Education and happiness in the school-to-work transition by Curtin University’s Michael Dockery is especially interesting on the question of graduates and happiness because it uses the the Longitudinal Surveys of Australian Youth (LSAY), which tracks the same individuals over time. They start when the respondents are in Year 9 and finish when they are in their mid-20s. This lets us see happiness over time and the possible effects of changing circumstances.
Happiness relative to mean, by educational attainment
Source: Figure 2(b) in Education and happiness in the school-to-work transition, published by NCVER

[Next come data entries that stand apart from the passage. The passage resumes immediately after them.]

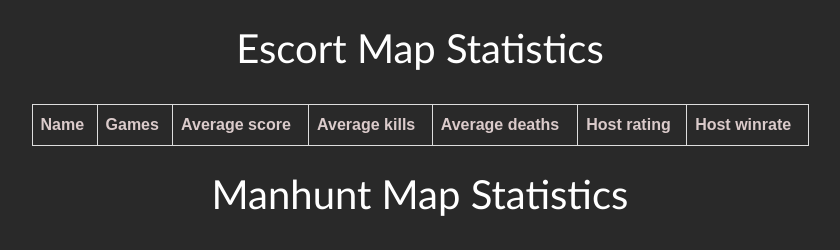
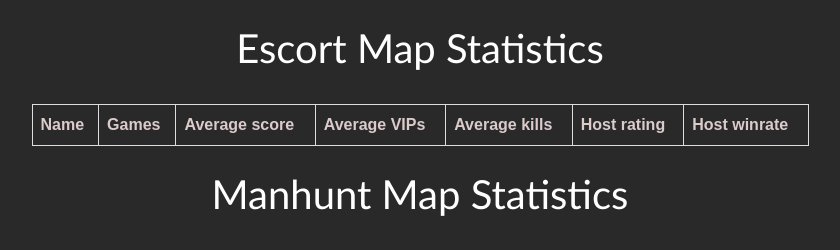
Before and after one commit to ACBMP/AN-Flask, a Flask app: page /maps in a window 1280 px wide. Shown: the part 56-306 px from the top of the page, without its empty margins (220-1060 px from the left). Run offline with Flask 2, Linux system fonts and the light colour scheme; data that the repository does not hold is empty; some libraries are stand-ins or nearby versions.

Commit message:
switch to average per player per game, vips

```diff
--- a/flask_app.py
+++ b/flask_app.py
@@ -246,6 +246,12 @@ def avgdeaths(d,g):
     except:
         return "0.00"
 
+
+@app.template_filter('vips')
+def vips(kills, deaths):
+    return kills - deaths
+
+
 @app.template_filter('rank_title')
 def rank_title(elo):
     if elo < 801:
--- a/templates/maps.html
+++ b/templates/maps.html
@@ -15,8 +15,8 @@
 	            <th>Host winrate</th>
             {%elif mode == "Escort"%}
 	            <th>Average score</th>
+	            <th>Average VIPs</th>
 	            <th>Average kills</th>
-	            <th>Average deaths</th>
 	            <th>Host rating</th>
 	            <th>Host winrate</th>
             {%elif mode == "Artifact Assault"%}
@@ -35,29 +35,29 @@
             {%if mode == "Escort"%}
                 <td>{{ entry.name }}</td>
                 <td>{{ entry.games }}</td>
-                <td>{{ entry.score | avgscore(entry.games) }}</td>
-                <td>{{ entry.kills | avgscore(entry.games) }}</td>
-                <td>{{ entry.deaths | avgscore(entry.games) }}</td>
+                <td>{{ entry.score | avgscore(entry.players) }}</td>
+                <td>{{ entry.kills | vips(entry.deaths) | avgscore(entry.players) }}</td>
+                <td>{{ entry.deaths | avgscore(entry.players) }}</td>
                 <td>{{ entry.hostrating }}</td>
                 <td>{{ entry.hostwins | winrate(entry.hostlosses) }}</td>
             {%elif mode == "Manhunt"%}
                 <td>{{ entry.name }}</td>
                 <td>{{ entry.games }}</td>
-                <td>{{ entry.score | avgscore(entry.games) }}</td>
-                <td>{{ entry.kills | avgscore(entry.games) }}</td>
+                <td>{{ entry.score | avgscore(entry.players) }}</td>
+                <td>{{ entry.kills | avgscore(entry.players) }}</td>
                 <td>{{ entry.hostrating }}</td>
                 <td>{{ entry.host | winrate(entry.hostlosses) }}</td>
             {%elif mode == "Artifact Assault"%}
                 <td>{{ entry.name }}</td>
                 <td>{{ entry.games }}</td>
-                <td>{{ entry.scores | avgscore(entry.games) }}</td>
+                <td>{{ entry.scores | avgscore(entry.players) }}</td>
                 <td>{{ entry.hostrating }}</td>
                 <td>{{ entry.host | winrate(entry.hostlosses) }}</td>
             {%elif mode == "Domination"%}
                 <td>{{ entry.name }}</td>
                 <td>{{ entry.games }}</td>
-                <td>{{ entry.score | avgscore(entry.games) }}</td>
-                <td>{{ entry.kills | avgscore(entry.games) }}</td>
+                <td>{{ entry.score | avgscore(entry.players) }}</td>
+                <td>{{ entry.kills | avgscore(entry.players) }}</td>
                 <td>{{ entry.hostrating }}</td>
                 <td>{{ entry.host | winrate(entry.hostlosses) }}</td>
             {%endif%}
```
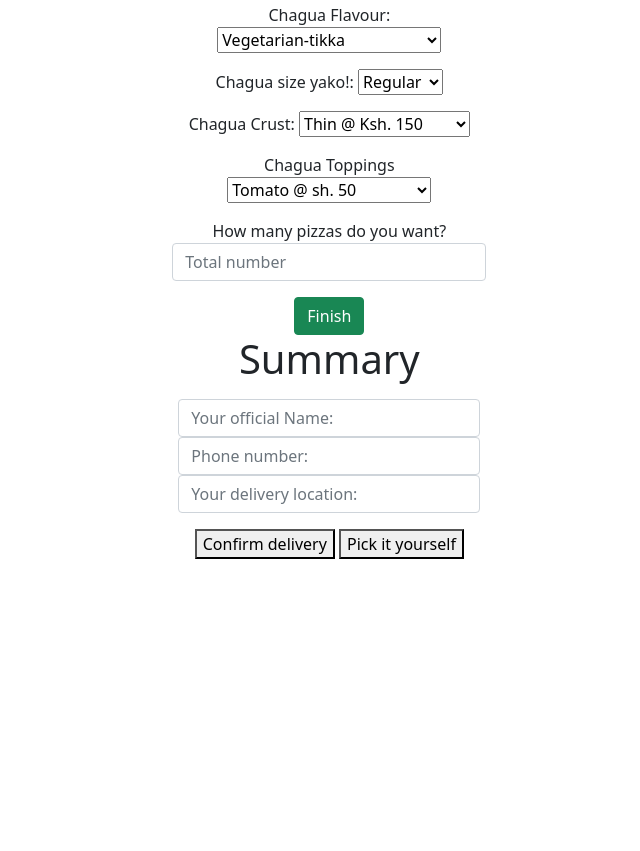
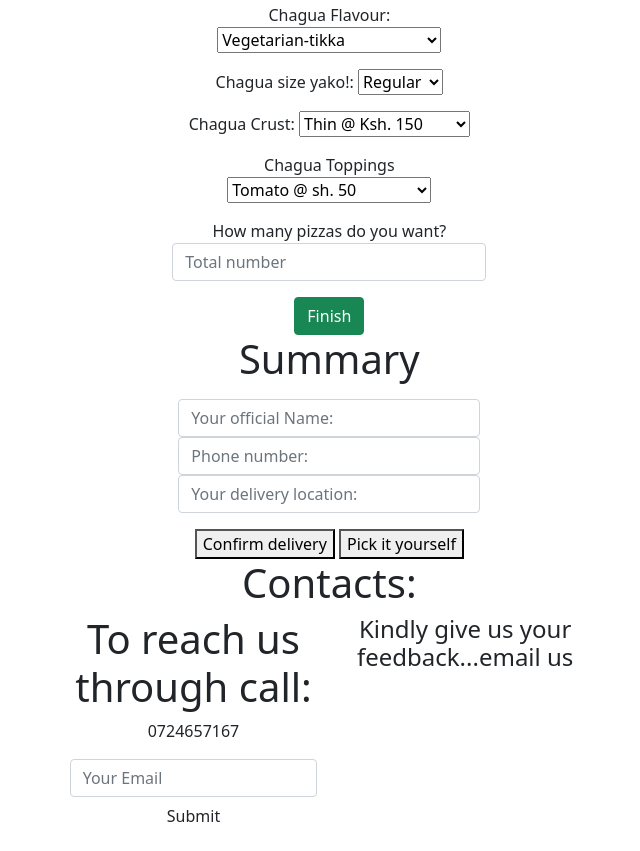
Before and after one commit to vicky-eve/Pizza-hub, a plain HTML site: page index.html in a window 1280 px wide. Shown: the part 1095-1946 px from the top of the page, without its empty margins (202-842 px from the left). Before the commit the page ends 1654 px from the top, so only its background shows below. Drawn offline with nearby package versions, Linux system fonts and the light colour scheme.

Commit message:
added the contacts section

```diff
--- a/index.html
+++ b/index.html
@@ -148,5 +148,32 @@
         <button class='nottodeliver'>Pick it yourself</button>
     </div>
     </div>
+    <div class="pizzaContacts">
+        <div class="contacts">
+            <h1 class="text-center contact text-maroon">Contacts:</h1>
+            <div class="row">
+                <div class="col-sm-1"></div>
+                <div class="col-sm-5 subs">
+                    <h1 class="text-maroon text-center">To reach us through call:</h1>
+                    <p class="text-center">0724657167</p>
+                    <form>
+                        <div class="email">
+                            <div class="form-group fill-all-form">
+                                <input type="email" class="form-control bg-transparent email" id="email" placeholder="Your Email"
+                                       required="">
+                                    </div>
+                                </div>
+                                <div class=" email-info text-center">
+                                    <button class="btn click-me" onclick="submit();">Submit</button>
+                                </div>
+                            </form>
+                        </div>
+                        <div class="col-sm-5">
+                            <h4 class="text-center get-pizza">Kindly give us your feedback...email us</h4>
+                        </div>
+                        <div class="col-sm-1"></div>
+                    </div>
+                </div>
+            </div>
     </body>
 </html>
```
Also changed, not shown: 1 other file.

What this shows is that people who will eventually get undergraduate degrees start out with above average happiness and end up with slightly below average happiness. People who will eventually get postgraduate degrees are the happiest in 1997, but only average in 2006. By contrast, those who destined for lower qualifications are relatively unhappy in 1997 but happier (relatively, and in asbolute terms) in 2006.